◆ Work order: Look through the data that follows and copy each line with the string "shown".

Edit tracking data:

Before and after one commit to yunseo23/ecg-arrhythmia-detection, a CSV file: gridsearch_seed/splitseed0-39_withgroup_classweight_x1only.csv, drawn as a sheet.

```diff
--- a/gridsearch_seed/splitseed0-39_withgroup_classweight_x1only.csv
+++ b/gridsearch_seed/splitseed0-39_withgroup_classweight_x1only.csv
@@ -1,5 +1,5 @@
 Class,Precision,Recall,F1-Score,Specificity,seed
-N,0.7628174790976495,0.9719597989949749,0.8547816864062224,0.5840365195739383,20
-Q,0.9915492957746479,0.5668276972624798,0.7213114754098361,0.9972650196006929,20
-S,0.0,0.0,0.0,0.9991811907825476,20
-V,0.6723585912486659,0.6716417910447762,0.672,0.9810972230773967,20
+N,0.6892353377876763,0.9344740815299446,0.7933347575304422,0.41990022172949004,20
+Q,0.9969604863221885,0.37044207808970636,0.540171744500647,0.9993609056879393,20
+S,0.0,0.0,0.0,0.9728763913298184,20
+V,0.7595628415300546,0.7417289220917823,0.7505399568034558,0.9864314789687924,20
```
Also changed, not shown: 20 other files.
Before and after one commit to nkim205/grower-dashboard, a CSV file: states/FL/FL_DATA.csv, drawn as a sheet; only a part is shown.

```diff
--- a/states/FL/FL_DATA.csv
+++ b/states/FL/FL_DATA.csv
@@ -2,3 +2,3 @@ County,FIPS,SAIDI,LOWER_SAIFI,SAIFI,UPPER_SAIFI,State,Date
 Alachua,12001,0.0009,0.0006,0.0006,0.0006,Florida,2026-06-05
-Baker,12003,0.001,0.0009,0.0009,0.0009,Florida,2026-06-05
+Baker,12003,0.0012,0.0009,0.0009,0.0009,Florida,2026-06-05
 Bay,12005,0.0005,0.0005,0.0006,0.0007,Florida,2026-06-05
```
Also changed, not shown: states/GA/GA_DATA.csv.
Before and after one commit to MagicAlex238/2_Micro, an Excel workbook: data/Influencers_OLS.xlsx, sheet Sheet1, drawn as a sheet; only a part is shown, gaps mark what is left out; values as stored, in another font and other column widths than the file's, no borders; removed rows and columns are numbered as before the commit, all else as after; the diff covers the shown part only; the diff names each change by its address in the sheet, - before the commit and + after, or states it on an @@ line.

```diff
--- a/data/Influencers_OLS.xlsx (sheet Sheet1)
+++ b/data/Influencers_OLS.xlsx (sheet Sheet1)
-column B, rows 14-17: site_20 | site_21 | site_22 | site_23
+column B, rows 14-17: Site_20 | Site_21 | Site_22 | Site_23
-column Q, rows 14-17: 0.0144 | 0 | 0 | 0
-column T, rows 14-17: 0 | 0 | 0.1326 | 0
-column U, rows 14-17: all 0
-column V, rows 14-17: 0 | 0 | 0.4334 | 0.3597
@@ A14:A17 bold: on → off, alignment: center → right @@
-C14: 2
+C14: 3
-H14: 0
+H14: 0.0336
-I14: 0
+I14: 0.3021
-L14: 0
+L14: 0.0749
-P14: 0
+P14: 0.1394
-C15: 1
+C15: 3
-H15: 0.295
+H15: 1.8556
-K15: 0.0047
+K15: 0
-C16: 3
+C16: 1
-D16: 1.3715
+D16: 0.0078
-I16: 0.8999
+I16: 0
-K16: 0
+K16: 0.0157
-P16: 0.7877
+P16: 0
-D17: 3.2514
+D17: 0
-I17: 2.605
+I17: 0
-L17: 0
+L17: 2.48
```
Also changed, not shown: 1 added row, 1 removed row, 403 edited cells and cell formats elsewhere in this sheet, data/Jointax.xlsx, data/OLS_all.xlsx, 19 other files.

---

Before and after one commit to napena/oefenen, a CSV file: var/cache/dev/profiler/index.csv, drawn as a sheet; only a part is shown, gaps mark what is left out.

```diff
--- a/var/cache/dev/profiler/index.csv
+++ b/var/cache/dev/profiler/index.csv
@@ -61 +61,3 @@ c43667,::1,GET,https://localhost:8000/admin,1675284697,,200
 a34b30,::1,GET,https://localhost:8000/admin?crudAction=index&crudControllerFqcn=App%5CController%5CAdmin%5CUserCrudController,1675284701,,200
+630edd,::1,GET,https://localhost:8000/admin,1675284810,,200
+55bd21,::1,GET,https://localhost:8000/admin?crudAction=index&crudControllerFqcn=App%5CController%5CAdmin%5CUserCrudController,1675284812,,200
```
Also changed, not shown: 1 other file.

--

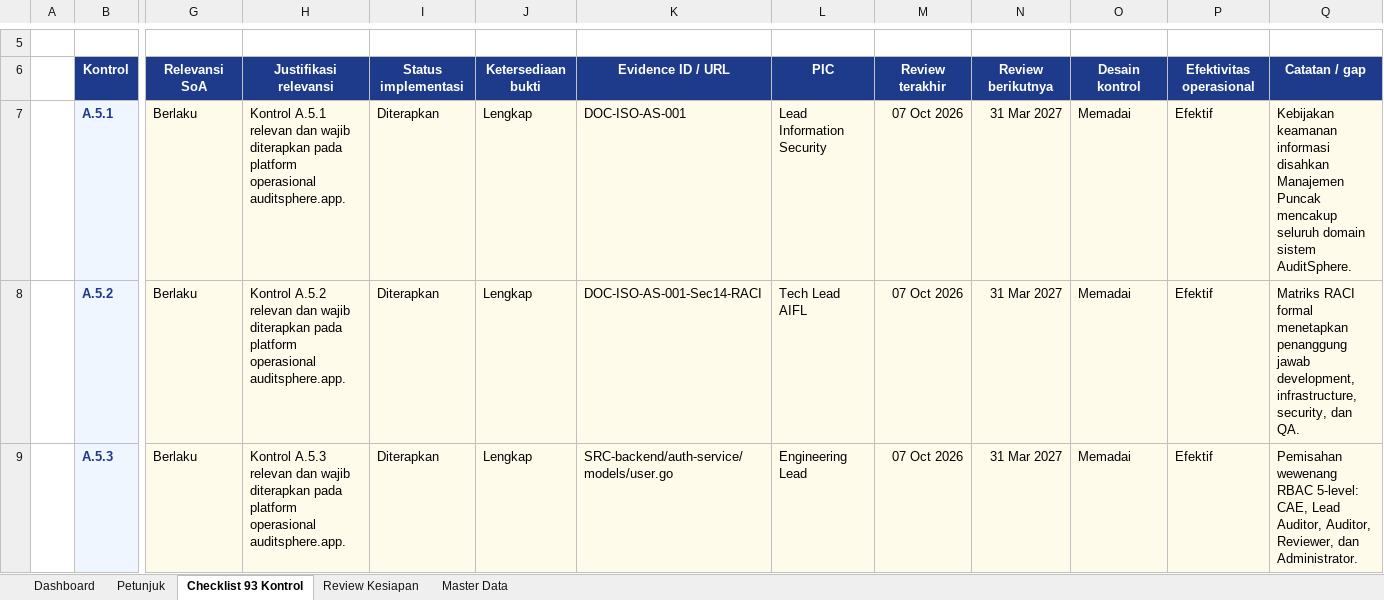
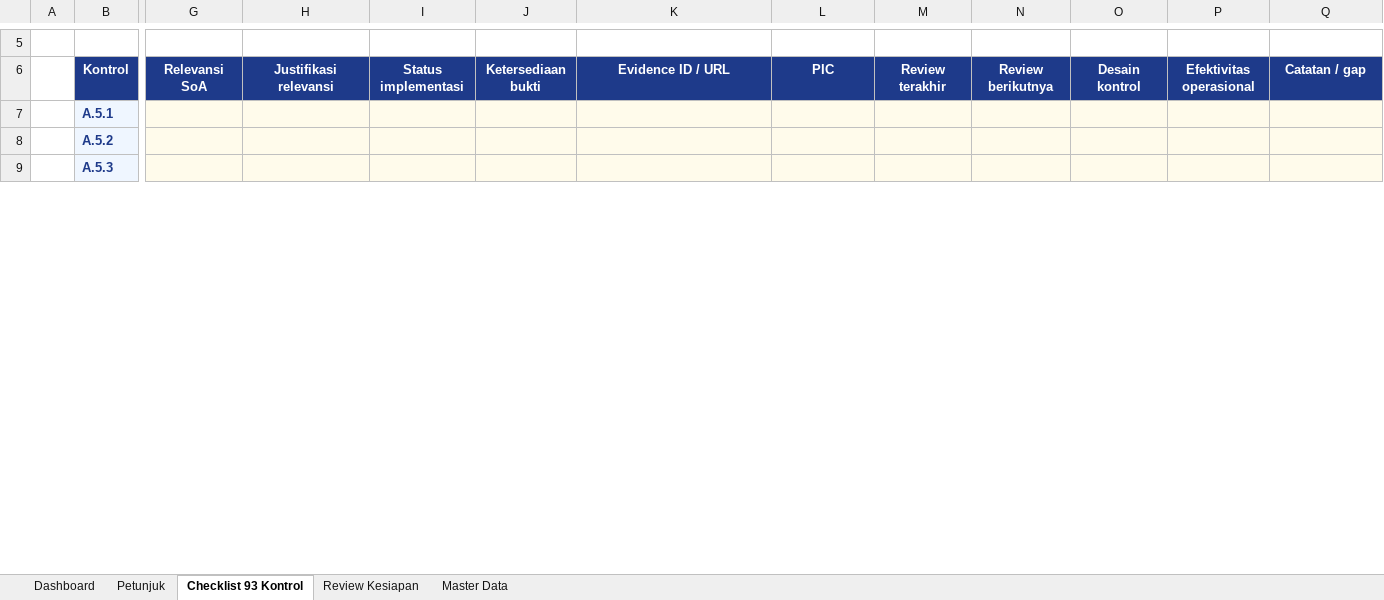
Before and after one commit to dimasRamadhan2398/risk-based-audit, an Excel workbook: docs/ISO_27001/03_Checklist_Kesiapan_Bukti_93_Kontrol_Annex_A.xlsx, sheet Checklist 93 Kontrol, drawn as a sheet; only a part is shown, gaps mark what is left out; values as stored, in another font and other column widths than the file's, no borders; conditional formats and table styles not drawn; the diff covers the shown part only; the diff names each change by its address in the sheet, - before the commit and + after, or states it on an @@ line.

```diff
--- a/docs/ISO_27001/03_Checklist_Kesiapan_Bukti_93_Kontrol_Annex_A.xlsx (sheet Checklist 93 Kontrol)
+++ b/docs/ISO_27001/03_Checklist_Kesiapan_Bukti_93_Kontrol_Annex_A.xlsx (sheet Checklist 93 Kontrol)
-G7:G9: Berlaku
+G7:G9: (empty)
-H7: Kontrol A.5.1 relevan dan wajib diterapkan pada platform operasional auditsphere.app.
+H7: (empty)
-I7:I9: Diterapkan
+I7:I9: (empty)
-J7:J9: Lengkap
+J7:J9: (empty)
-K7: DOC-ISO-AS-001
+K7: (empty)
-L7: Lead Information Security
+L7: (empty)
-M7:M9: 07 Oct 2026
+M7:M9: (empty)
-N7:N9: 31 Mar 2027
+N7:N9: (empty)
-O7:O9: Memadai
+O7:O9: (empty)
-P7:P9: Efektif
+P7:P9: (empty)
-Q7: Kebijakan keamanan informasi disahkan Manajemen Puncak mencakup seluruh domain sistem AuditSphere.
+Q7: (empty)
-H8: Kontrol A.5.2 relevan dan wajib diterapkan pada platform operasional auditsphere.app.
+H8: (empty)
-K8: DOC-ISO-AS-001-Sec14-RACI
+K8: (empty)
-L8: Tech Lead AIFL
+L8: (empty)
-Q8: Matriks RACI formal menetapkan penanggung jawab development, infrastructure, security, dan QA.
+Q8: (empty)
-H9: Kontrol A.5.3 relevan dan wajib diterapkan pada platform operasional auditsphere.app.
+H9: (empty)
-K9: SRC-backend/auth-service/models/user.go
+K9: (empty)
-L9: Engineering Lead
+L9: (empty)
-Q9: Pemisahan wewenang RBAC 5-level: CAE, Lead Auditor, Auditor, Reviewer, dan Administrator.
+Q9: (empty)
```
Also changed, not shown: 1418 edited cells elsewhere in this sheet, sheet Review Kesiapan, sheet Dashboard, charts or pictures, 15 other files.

◆ Solution for this task:
Also changed, not shown: 20 other files.
Before and after one commit to nkim205/grower-dashboard, a CSV file: states/FL/FL_DATA.csv, drawn as a sheet; only a part is shown.
Also changed, not shown: states/GA/GA_DATA.csv.
Before and after one commit to MagicAlex238/2_Micro, an Excel workbook: data/Influencers_OLS.xlsx, sheet Sheet1, drawn as a sheet; only a part is shown, gaps mark what is left out; values as stored, in another font and other column widths than the file's, no borders; removed rows and columns are numbered as before the commit, all else as after; the diff covers the shown part only; the diff names each change by its address in the sheet, - before the commit and + after, or states it on an @@ line.
Also changed, not shown: 1 added row, 1 removed row, 403 edited cells and cell formats elsewhere in this sheet, data/Jointax.xlsx, data/OLS_all.xlsx, 19 other files.
Before and after one commit to napena/oefenen, a CSV file: var/cache/dev/profiler/index.csv, drawn as a sheet; only a part is shown, gaps mark what is left out.
Also changed, not shown: 1 other file.
Before and after one commit to dimasRamadhan2398/risk-based-audit, an Excel workbook: docs/ISO_27001/03_Checklist_Kesiapan_Bukti_93_Kontrol_Annex_A.xlsx, sheet Checklist 93 Kontrol, drawn as a sheet; only a part is shown, gaps mark what is left out; values as stored, in another font and other column widths than the file's, no borders; conditional formats and table styles not drawn; the diff covers the shown part only; the diff names each change by its address in the sheet, - before the commit and + after, or states it on an @@ line.
Also changed, not shown: 1418 edited cells elsewhere in this sheet, sheet Review Kesiapan, sheet Dashboard, charts or pictures, 15 other files.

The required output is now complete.